[Start of section]

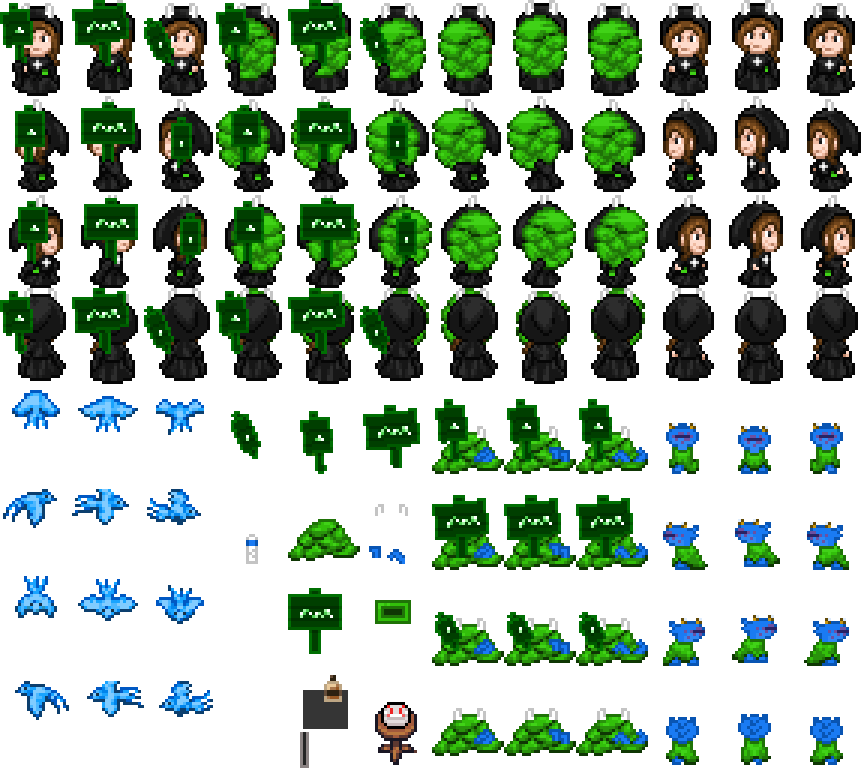
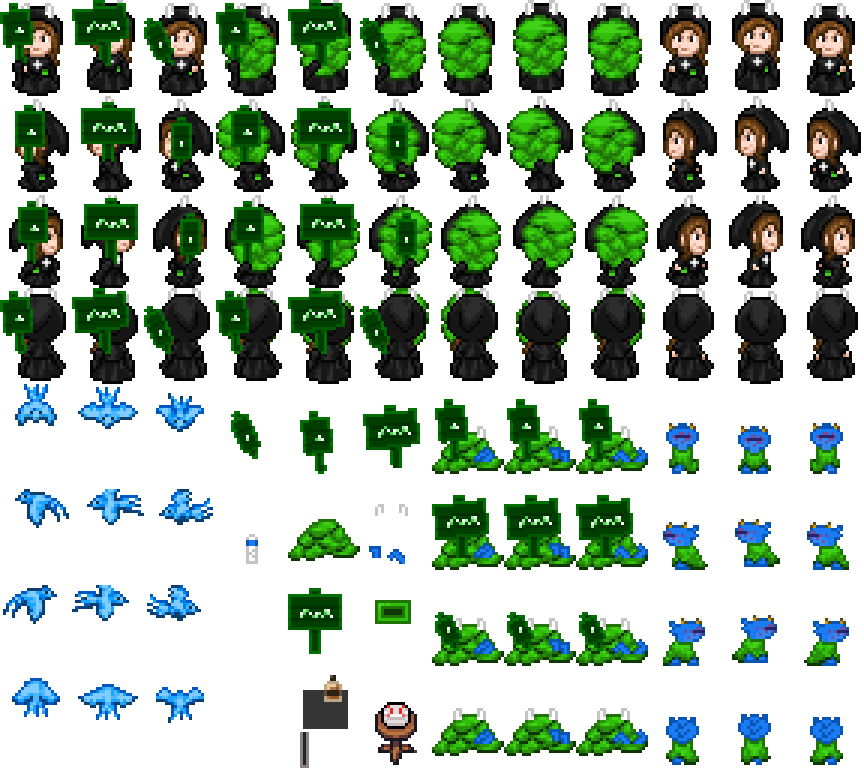
kingdom hearts
- added the auto cursor switcher system!
- updated places where the cursor changes
- added a special thanks section to the credits

To-do:
- debug the scorpion battle
- check which journal entry should be available as of alchemy factory
- add the credits

optional:
- finish 🔷 sprites
- if you're lucky, maybe make the current target's bars show up when battle box is active
- package up the journal entries in a zip file

diff --git a/hyacinthheld_MV/hycheld/js/plugins/SRD_AltBattleScene_Undertale.js b/hyacinthheld_MV/hycheld/js/plugins/SRD_AltBattleScene_Undertale.js
@@ -138,7 +138,7 @@ _.cursor = function() {
 	var oy = y - y2;
 	var w2 = Math.min(w, this._width - pad - x2);
 	var h2 = Math.min(h, this._height - pad - y2);
-	var bitmap = _.loadImage("Heart-Cursor");
+	var bitmap = _.loadImage("");
 
 	if(_.animate) {
 		if(!this._windowCursorSprite._xAniOff) this._windowCursorSprite._xAniOff = 0;
@@ -181,6 +181,9 @@ _.loadImage = function(filename, hue) {
 _.preloadImages = function() {
 	for(var i = 1; i <= 4; i++) {
 		_.loadImage("Command" + i);
+}
+		for (const image of ["Heart", "chaoheart", "tealheart","flblueheart"]) {
+  ImageManager.loadSystem(image); // your cursors
 	}
 };
 
@@ -272,6 +275,7 @@ var _Scene_Boot_loadSystemImages = Scene_Boot.loadSystemImages;
 Scene_Boot.loadSystemImages = function() {
 	_Scene_Boot_loadSystemImages.apply(this, arguments);
 	_.preloadImages();
+
 };
 
 //-----------------------------------------------------------------------------
@@ -280,15 +284,16 @@ Scene_Boot.loadSystemImages = function() {
 
 Scene_Battle.prototype.commandAct = function() {
 	BattleManager.inputtingAction().setAct();
+	// you are picking the ACT option
 	this.selectEnemySelection();
 };
 
-Scene_Battle.prototype.startPartyCommandSelection = function() {
+Scene_Battle.prototype.startPartyCommandSelection = function() { // once per round
 	this.selectNextCommand();
 };
 
 var _Scene_Battle_createActorCommandWindow = Scene_Battle.prototype.createActorCommandWindow;
-Scene_Battle.prototype.createActorCommandWindow = function() {
+Scene_Battle.prototype.createActorCommandWindow = function() { // once per battle intro
 	_Scene_Battle_createActorCommandWindow.apply(this, arguments);
 	this._actorCommandWindow.setHandler('act', this.commandAct.bind(this));
 };
@@ -363,6 +368,7 @@ var _Scene_Battle_stop = Scene_Battle.prototype.stop;
 Scene_Battle.prototype.stop = function() {
 	_Scene_Battle_stop.apply(this, arguments);
 	this._messageBox.close();
+	Galv.CI.image = $dataActors[$gameParty.members()[0]._actorId].meta["UTB Sprite"].trim(); // EDIT
 };
 
 var _Scene_Battle_updateStatusWindow = Scene_Battle.prototype.updateStatusWindow;
@@ -382,6 +388,22 @@ Scene_Battle.prototype.endCommandSelection = function() {
 
 var _Scene_Battle_startActorCommandSelection = Scene_Battle.prototype.startActorCommandSelection;
 Scene_Battle.prototype.startActorCommandSelection = function() {
+	
+						if (BattleManager.actor() !== null){
+	console.log(BattleManager.actor()._actorId);
+	console.log($dataActors[BattleManager.actor()._actorId].meta["UTB Sprite"].trim());
+	console.log("aaaaaa");
+	Galv.CI.image = $dataActors[BattleManager.actor()._actorId].meta["UTB Sprite"].trim(); // edit: it works!!!
+	}
+	else{
+		console.log("bbbb");
+	}
+	console.log(Galv.CI.image);
+	//Sprite_GalvCursor.createImage;
+	
+	
+	
+	
 	$gameMessageBattle.setCurrentBattleText();
 	this._messageBox.startMessage();
 	this._messageBox.pause = false;
@@ -514,7 +536,9 @@ Window_BattleStatus.prototype.drawItem = function(index) {
 	var rect = this.basicAreaRect(index);
 	var rect2 = this.gaugeAreaRect(index);
 	var levelOffset = 100;
-	//this.drawText(actor.equips, rect.x , rect.y, rect.width + 56); // save for FUN later
+	//this.drawText(actor.equips, rect.x , rect.y, rect.width + 56); // scary
+	//Galv.CI.image = "chaoheart" //this does work
+
 	if (actor.equips()[2] !== null) {
 	var iconn = actor.equips()[2].iconIndex; //bullshit here
 	}
@@ -522,9 +546,8 @@ Window_BattleStatus.prototype.drawItem = function(index) {
 	var iconn = 81;
 	}
 	this.drawIcon(iconn, rect.x, rect.y-2);
-	console.log(iconn);
-	
-	//Window_EquipSlot.drawItemName(actor.equips()[2], rect.x + 138, rect.y); //doesn't work
+	//console.log(iconn);
+
 	this.drawActorName( actor, rect.x + 15, rect.y, levelOffset); 
 	this.drawText("LV " + actor.level, rect.x + levelOffset + 40, rect.y, rect.width - 156);
 	this.drawActorHp(actor, rect.x + levelOffset*2 + 6, rect2.y+2, 90); //position 90
@@ -545,7 +568,7 @@ Window_BattleStatus.prototype.hpGaugeColor2 = function() {
 
 Window_BattleStatus.prototype.setFocusUTBActor = function(actor) {
 	this._focusUTBActor = actor;
-	this._focusUTBActorHp = actor.hp;
+	this._focusUTBActorHp = actor.hp;	
 };
 
 Window_BattleStatus.prototype.updateFocusUTBActor = function() {
@@ -875,12 +898,12 @@ Window_PartyCommand.prototype.itemTextAlign = function() {
 	return 'center';
 };
 
-Window_PartyCommand.prototype.drawItem = function(index) {
+Window_PartyCommand.prototype.drawItem = function(index) { //only twice at the beginning
 	var rect = this.itemRectForText(index);
 	var align = this.itemTextAlign();
 	this.resetTextColor();
 	this.changePaintOpacity(this.isCommandEnabled(index));
-	this.drawText(this.commandName(index), rect.x + _.cursorOffset, rect.y, rect.width, 'left');
+	this.drawText(this.commandName(index), rect.x + _.cursorOffset, rect.y, rect.width, 'left');	
 };
 
 //-----------------------------------------------------------------------------
@@ -974,7 +997,9 @@ Window_InGame_Message.prototype.terminateMessage = function() {
 	this._goldWindow.close();
 	$gameMessageBattle.clear();
 };
-Window_InGame_Message.prototype.startInput = function() {
+Window_InGame_Message.prototype.startInput = function() { // when you can start moving things
+	
+	
 	if ($gameMessageBattle.isChoice()) {
 		this._choiceWindow.start();
 		return true;

diff --git a/hyacinthheld_MV/hycheld/js/plugins/GALV_CursorImage.js b/hyacinthheld_MV/hycheld/js/plugins/GALV_CursorImage.js
@@ -112,6 +112,9 @@ Galv.CI.Scene_Boot_loadSystemImages = Scene_Boot.loadSystemImages;
 Scene_Boot.loadSystemImages = function() {
 	Galv.CI.Scene_Boot_loadSystemImages.call(this);
     ImageManager.loadSystem(Galv.CI.image);
+			for (const image of ["Heart", "chaoheart", "tealheart","flblueheart"]) {
+  ImageManager.loadSystem(image); // your cursors
+	}
 };
 
 
@@ -201,7 +204,7 @@ Sprite_GalvCursor.prototype.initialize = function(window) {
 	this._pattern = 0;
 	this.updateFrame();
 };
-
+/*
 Sprite_GalvCursor.prototype.createImage = function() {
 	this.bitmap = ImageManager.loadSystem(Galv.CI.image);
 	this._frameWidth = this.bitmap.width / Galv.CI.frames;
@@ -221,6 +224,34 @@ Sprite_GalvCursor.prototype.update = function() {
 	} else {
 		this.opacity = 0;
 	};
+};
+*/
+
+Sprite_GalvCursor.prototype.createImage = function() {
+    this._imageName = Galv.CI.image; // ADDED
+    this.bitmap = ImageManager.loadSystem(Galv.CI.image);
+    this._frameWidth = this.bitmap.width / Galv.CI.frames;
+    this._frameHeight = this.bitmap.height;
+    this._maxPattern = Galv.CI.frames - 1;
+    this._tickSpeed = Galv.CI.animSpeed;
+    this.anchor.y = 0.5;
+    this.opacity = 0;
+};
+
+Sprite_GalvCursor.prototype.update = function() {
+    Sprite_Base.prototype.update.call(this);
+    // START ADDED
+    if (this._imageName !== Galv.CI.image) {
+        this.createImage();
+    }
+    // END ADDED
+    if (this._window.isCursorVisible() && !$gameSystem._cursorHidden) {
+        this.opacity = this._window.openness >= 255 ? 255 : 0;
+        if (this._window.active) this.updateFrame();
+        this.updatePosition();
+    } else {
+        this.opacity = 0;
+    };
 };
 
 Sprite_GalvCursor.prototype.updateFrame = function() {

[End of section]

■ What is being asked
Read through the entries and copy each line in which "hycheld" appears.

■ Written answer
diff --git a/hyacinthheld_MV/hycheld/js/plugins/SRD_AltBattleScene_Undertale.js b/hyacinthheld_MV/hycheld/js/plugins/SRD_AltBattleScene_Undertale.js
diff --git a/hyacinthheld_MV/hycheld/js/plugins/GALV_CursorImage.js b/hyacinthheld_MV/hycheld/js/plugins/GALV_CursorImage.js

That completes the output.